This is not true for arbitrary spaces, as witnessed by the the space $X$ which is uncountable, where open sets are precisely the sets containing some special point $x_0$. It is separable (because $\lbrace x_0\rbrace$ is dense), but $X\setminus \lbrace x_0\rbrace$ is uncountable and discrete, so not separable. However, this space is not even $T_1$ (though it is $T_0$).
It is clearly true for second-countable spaces (because weight is not smaller than density, and is inherited), but that is not necessary, as shown by an example similar to the above, but with $X$ countable.
Analogous question could be asked replacing $\aleph_0$ with arbitrary infinite cardinal $\kappa$: suppose we have a space $X$ with a dense subset of cardinality at most $\kappa$, what should we require of $X$ for this to be inherited? In this case we can perform the analysis which is exactly analogous to the above, but perhaps some more concrete results will be harder to arrive at with uncountable $\kappa$...
So I really have two somewhat related questions.
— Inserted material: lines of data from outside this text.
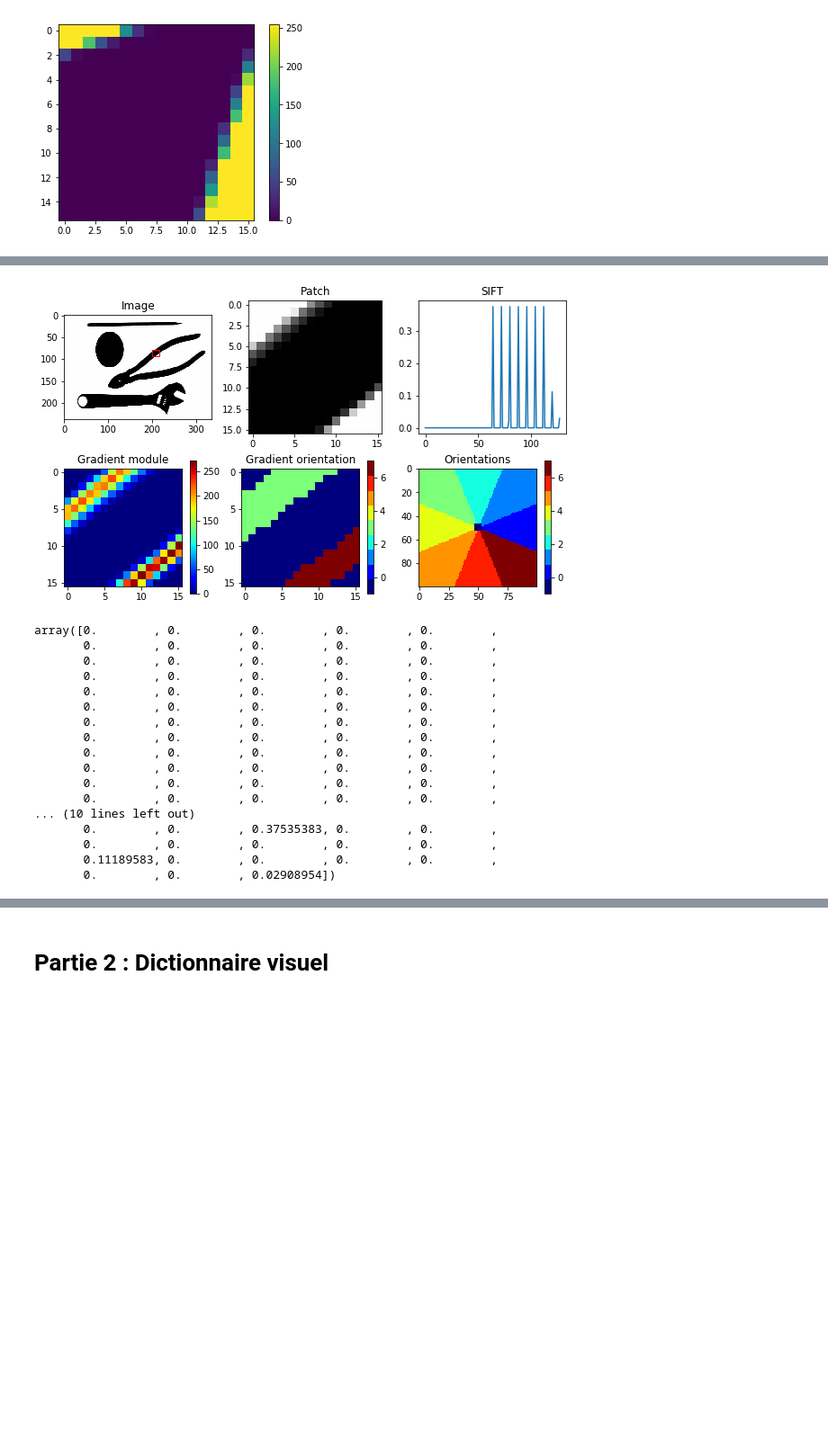
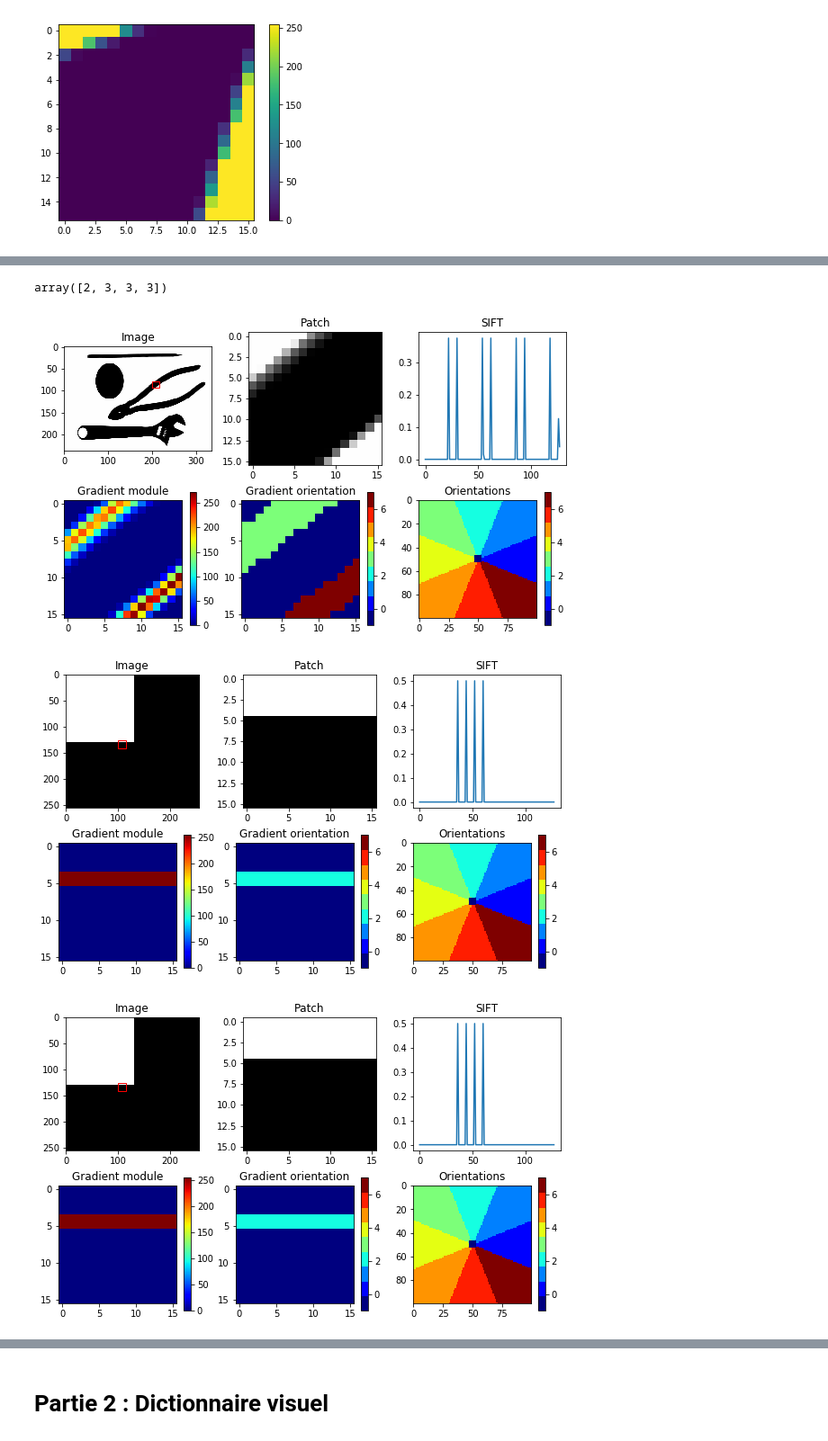
Before and after one commit to IssamBenamara/SIFT_BOW, a Jupyter notebook: TP1-2.ipynb, the cells around one changed output, grey strips where cells are left out. Shown at 90% size. Saved outputs shown, nothing was run; the diff lists cells and outputs as text; code cells hidden in the pictures; blank space fills up the shorter version.

```diff
--- a/TP1-2.ipynb
+++ b/TP1-2.ipynb
@@ -36,7 +36,7 @@ def compute_grad(I):
     h_y = 0.5*np.asarray([-1,-2,-1])
     Iy = conv_separable(I, h_x, h_y)
     Ix = conv_separable(I, h_y, h_x)
-    return Iy, Ix
+    return Ix, Iy
 
 # example d'affichage du résultat
 Ix, Iy = compute_grad(I)
@@ -97,3 +88,9 @@ array([[-1,  3,  3,  2,  2,  3,  2,  3,  3,  3,  3, -1, -1, -1, -1, -1],
+# %%
+i= 0
+j= 1
+Go[i*4:i*4+4,j*4:j*4+4]
+# %% [output]
+array([2, 3, 3, 3])
 # %%
 def compute_sift_region(Gm, Go, mask=None):
     # Note: to apply the mask only when given, do:
@@ -103,8 +100,8 @@ def compute_sift_region(Gm, Go, mask=None):
         Gn = np.multiply(Gn, mask)
     for i in range(4):
         for j in range(4):
-            Gn_region = Gn[i*4:i*4+4,j*4:j*4+4]
-            Go_region = Go[i*4:i*4+4,j*4:j*4+4]
+            Gn_region = Gn[j*4:j*4+4,i*4:i*4+4]
+            Go_region = Go[j*4:j*4+4,i*4:i*4+4]
 
             for v in range(8):
                 ind = np.where(Go_region==v)
@@ -118,33 +115,16 @@ def compute_sift_region(Gm, Go, mask=None):
     sift = np.clip(sift,0,0.2)
     sift = sift/np.linalg.norm(sift)
     return sift
-# %%
-display_sift_region(I, compute_grad_mod_ori, compute_sift_region)
-# %% [output]
-[figure, removed]
-array([0.        , 0.        , 0.        , 0.        , 0.        ,
-       0.        , 0.        , 0.        , 0.        , 0.        ,
-       0.        , 0.        , 0.        , 0.        , 0.        ,
-       0.        , 0.        , 0.        , 0.        , 0.        ,
-       0.        , 0.        , 0.        , 0.        , 0.        ,
-       0.        , 0.        , 0.        , 0.        , 0.        ,
-       0.        , 0.        , 0.        , 0.        , 0.        ,
-       0.        , 0.        , 0.        , 0.        , 0.        ,
-       0.        , 0.        , 0.        , 0.        , 0.        ,
-       0.        , 0.        , 0.        , 0.        , 0.        ,
-       0.        , 0.        , 0.        , 0.        , 0.        ,
-       0.        , 0.        , 0.        , 0.        , 0.        ,
-... (10 lines left out)
-       0.        , 0.        , 0.37535383, 0.        , 0.        ,
-       0.        , 0.        , 0.        , 0.        , 0.        ,
-       0.11189583, 0.        , 0.        , 0.        , 0.        ,
-       0.        , 0.        , 0.02908954])
 # %%
 # Example of viz of SIFTs
 # set gausm to True to apply mask weighting of gradients
-#display_sift_region(I,           compute_grad_mod_ori, compute_sift_region, x=200, y=78, gausm=False)
-#display_sift_region(marche_im(), compute_grad_mod_ori, compute_sift_region, x=100, y=125, gausm=False)
-#display_sift_region(marche_im(), compute_grad_mod_ori, compute_sift_region, x=100, y=125, gausm=False)
-#display_sift_region(marche_im(), compute_grad_mod_ori, compute_sift_region, x=125, y=100, gausm=False)
-#display_sift_region(marche_im(), compute_grad_mod_ori, compute_sift_region, x=121, y=121, gausm=False)
-#display_sift_region(toy_im(),    compute_grad_mod_ori, compute_sift_region, x=95, y=95, gausm=False)
+display_sift_region(I,           compute_grad_mod_ori, compute_sift_region, x=200, y=78, gausm=False)
+display_sift_region(marche_im(), compute_grad_mod_ori, compute_sift_region, x=100, y=125, gausm=False)
+display_sift_region(marche_im(), compute_grad_mod_ori, compute_sift_region, x=100, y=125, gausm=False)
+display_sift_region(marche_im(), compute_grad_mod_ori, compute_sift_region, x=125, y=100, gausm=False)
+display_sift_region(marche_im(), compute_grad_mod_ori, compute_sift_region, x=121, y=121, gausm=False)
+display_sift_region(toy_im(),    compute_grad_mod_ori, compute_sift_region, x=95, y=95, gausm=False)
+# %% [output]
+[figure, added]
+[figure, added]
+[figure, added]
```
Also changed, not shown: parts of 4 cells of this notebook.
In terms of cardinal invariants density $d$ and hereditary density $hd$, what requirements do we have to put on $X$ to have some of the following:
- (Only for $X$ separable) $hd(X)\leq\aleph_0$
- $d(X)= hd(X)$
By analysis similar to the above we know that 2. is not true in general, as well as that $d(X)=w(X)$ implies 2, but is not necessary.
I would appreciate some conditions which would imply either one, or some nice counterexamples which satisfy some stronger separation axioms than just $T_0$ (if there are any, I think there should be...), or a proof that there are none.
Edit: Sam L. suggested the example of Niemytzki plane, which shows that even somewhat strong separation axioms are not sufficient: it is completely regular and separable and of countable character, but has an uncountable discrete subspace. It is not hard to see that by taking a suitable subspace, we can strengthen it to $w(X)=\aleph_1$ (regardless of CH), and itself is a counterexample for all $\kappa<\mathfrak c$.
Edit 2: As per Arthur Fischer's suggestion, if we take an arbitrary nontrivial second-countable compact Haudorff space $X$ (such as $2$ with discrete topology or $[0,1]$), $X^\mathfrak c$ will be separable (because product of at most $\mathfrak c$ separable spaces is separable), as well as Hausdorff and compact, and hence normal, but it has a discrete subspace of cardinality $\mathfrak c$. This shows that no usual separation axioms will suffice, not even augmented by compactness.